A. The casting director called me straight up. Mark [Wahlberg] actually didn’t even know I got the part. And when I walked on set, the director had no idea that I knew him. He was like “What?! You know each other?’’ I was pretty proud of myself. I was like “Yeah, I know him, and I didn’t even use it!’’ [Laughs.]

Q. Do you find that dramatic work comes as easily to you as comedy?

A. Yes, though early on in my career, I was stuck between two worlds. I was getting a lot of movie auditions and callbacks, but I was also doing well on TV with my stand-up act. That’s why I wrote my one-woman show; I wanted to showcase everything I do — and it really does that. It brings you from heart-wrenching sorrow to hilariousness beyond your wildest dreams. It’s a bridge that brings it all together. I think it’s very original — and don’t ask me why, but I didn’t want to accept that I was original for a long time.

Q. Do you think growing up in Savin Hill helped equip you to handle comedy as readily as you do more serious material?

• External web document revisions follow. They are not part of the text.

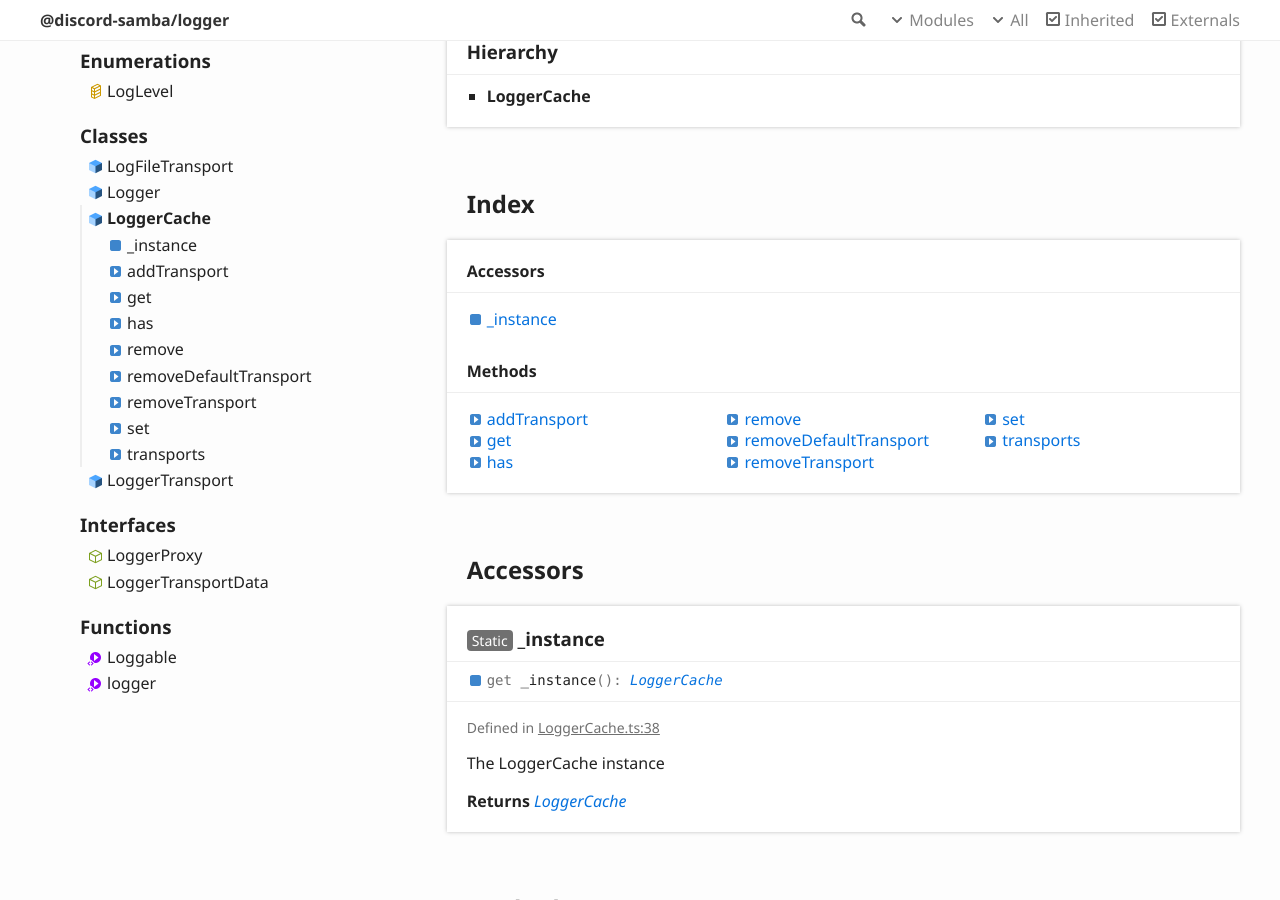
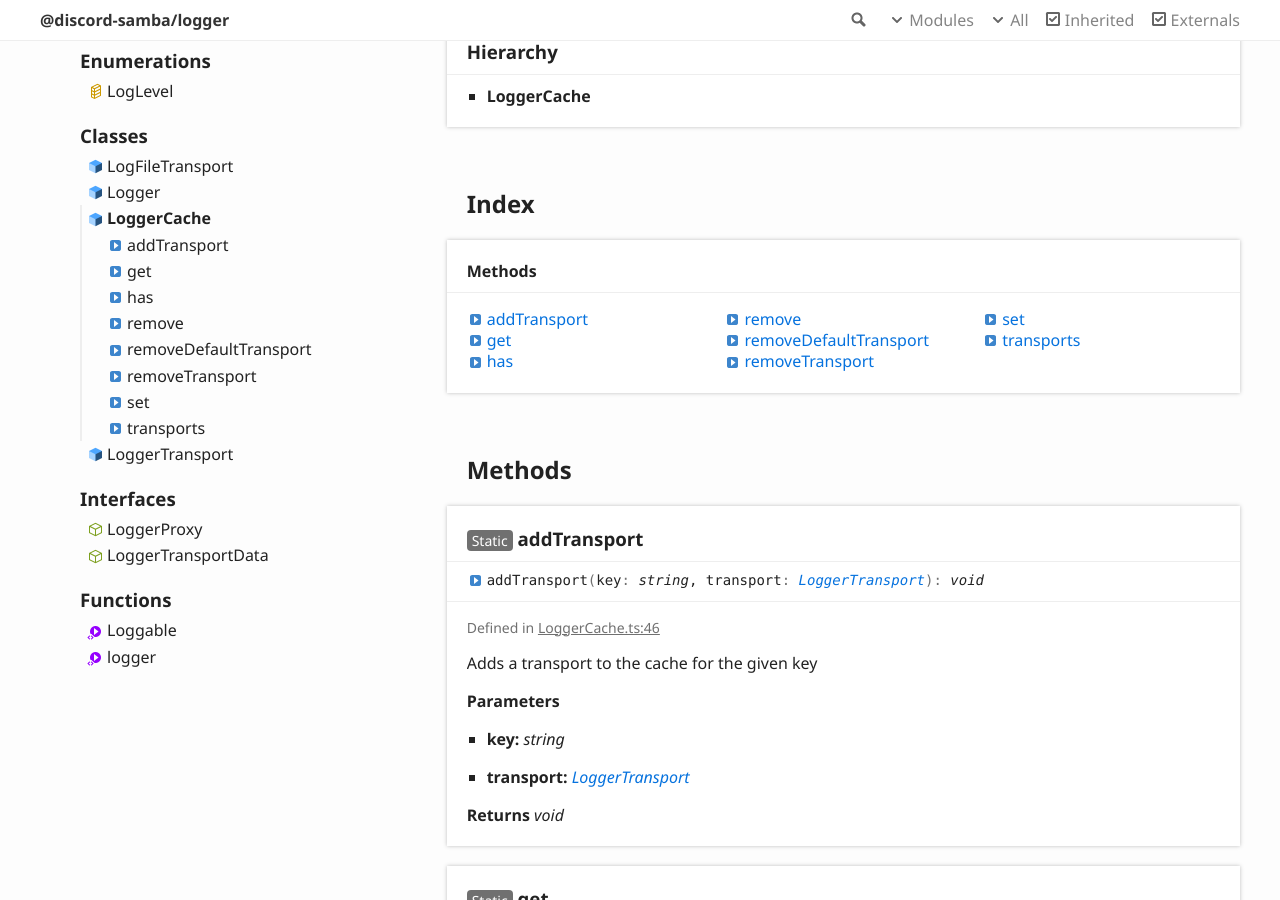
Before and after one commit to discord-samba/logger, a Jekyll site: the page docs/classes/loggercache.html, which Jekyll copies as it is, in a window 1280 px wide and 900 px high, scrolled down 410 px. Built offline with Jekyll 4.4.1, drawn with Linux system fonts in a browser that asks for light colours.

Commit message:
Build docs from main: 236a43021490dcf8fffffd9f3851feb5791a1078

```diff
--- a/docs/classes/loggercache.html
+++ b/docs/classes/loggercache.html
@@ -103,9 +103,6 @@
 					<li class="current tsd-kind-class">
 						<a href="loggercache.html" class="tsd-kind-icon">Logger<wbr>Cache</a>
 						<ul>
-							<li class=" tsd-kind-get-signature tsd-parent-kind-class tsd-is-static">
-								<a href="loggercache.html#_instance" class="tsd-kind-icon">_instance</a>
-							</li>
 							<li class=" tsd-kind-method tsd-parent-kind-class tsd-is-static">
 								<a href="loggercache.html#addtransport" class="tsd-kind-icon">add<wbr>Transport</a>
 							</li>
@@ -184,12 +181,6 @@
 				<section class="tsd-panel tsd-index-panel">
 					<div class="tsd-index-content">
 						<section class="tsd-index-section ">
-							<h3>Accessors</h3>
-							<ul class="tsd-index-list">
-								<li class="tsd-kind-get-signature tsd-parent-kind-class tsd-is-static"><a href="loggercache.html#_instance" class="tsd-kind-icon">_instance</a></li>
-							</ul>
-						</section>
-						<section class="tsd-index-section ">
 							<h3>Methods</h3>
 							<ul class="tsd-index-list">
 								<li class="tsd-kind-method tsd-parent-kind-class tsd-is-static"><a href="loggercache.html#addtransport" class="tsd-kind-icon">add<wbr>Transport</a></li>
@@ -203,31 +194,6 @@
 							</ul>
 						</section>
 					</div>
-				</section>
-			</section>
-			<section class="tsd-panel-group tsd-member-group ">
-				<h2>Accessors</h2>
-				<section class="tsd-panel tsd-member tsd-kind-get-signature tsd-parent-kind-class tsd-is-static">
-					<a name="_instance" class="tsd-anchor"></a>
-					<h3><span class="tsd-flag ts-flagStatic">Static</span> _instance</h3>
-					<ul class="tsd-signatures tsd-kind-get-signature tsd-parent-kind-class tsd-is-static">
-						<li class="tsd-signature tsd-kind-icon"><span class="tsd-signature-symbol">get</span> _instance<span class="tsd-signature-symbol">(</span><span class="tsd-signature-symbol">)</span><span class="tsd-signature-symbol">: </span><a href="loggercache.html" class="tsd-signature-type" data-tsd-kind="Class">LoggerCache</a></li>
-					</ul>
-					<ul class="tsd-descriptions">
-						<li class="tsd-description">
-							<aside class="tsd-sources">
-								<ul>
-									<li>Defined in <a href="https://github.com/discord-samba/logger/blob/main/src/LoggerCache.ts#L38">LoggerCache.ts:38</a></li>
-								</ul>
-							</aside>
-							<div class="tsd-comment tsd-typography">
-								<div class="lead">
-									<p>The LoggerCache instance</p>
-								</div>
-							</div>
-							<h4 class="tsd-returns-title">Returns <a href="loggercache.html" class="tsd-signature-type" data-tsd-kind="Class">LoggerCache</a></h4>
-						</li>
-					</ul>
 				</section>
 			</section>
 			<section class="tsd-panel-group tsd-member-group ">
```
Also changed, not shown: docs/assets/js/search.js.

A. Absolutely. But that’s Boston in general. I don’t like to say anything derogatory about Boston because I’m so proud of where I come from — it’s made me who I am. Without my Boston upbringing, I wouldn’t be as creative as I am. I wouldn’t have the guts. People think I have guts beyond guts, and a lot of that comes from where I come from. But my sense of humor comes from here, too. I think it was just the way that we communicated — and a lot of that was through making fun of each other. A good part of my show is about learning a different way to communicate and connect. My family all grew up in the same house, and I’m fascinated that you can grow up in the same household and experience things completely differently. Part of the maturation process is to come to terms with that.

Q. This show sounds like it could be very useful to Bostonians.

A. Well yeah, because I feel like sometimes we actually repel what we’re looking for with our sarcasm. By the way, I am so sorry about all the squealing in the background — I’m at the Boylston T stop. For some reason I thought this would be the best place to get off and do this! [Laughs.]

Q. Well let’s see who can make a bigger noise: Sue Costello or the Green Line.

A. Oh, I can talk over anything.

This interview has been edited and condensed.

Michael Brodeur can be reached at


At: Revolution Rock Bar, 200 High St., Boston. Dec. 12 and 19, 7 p.m. Tickets: $25. 617-261-4200,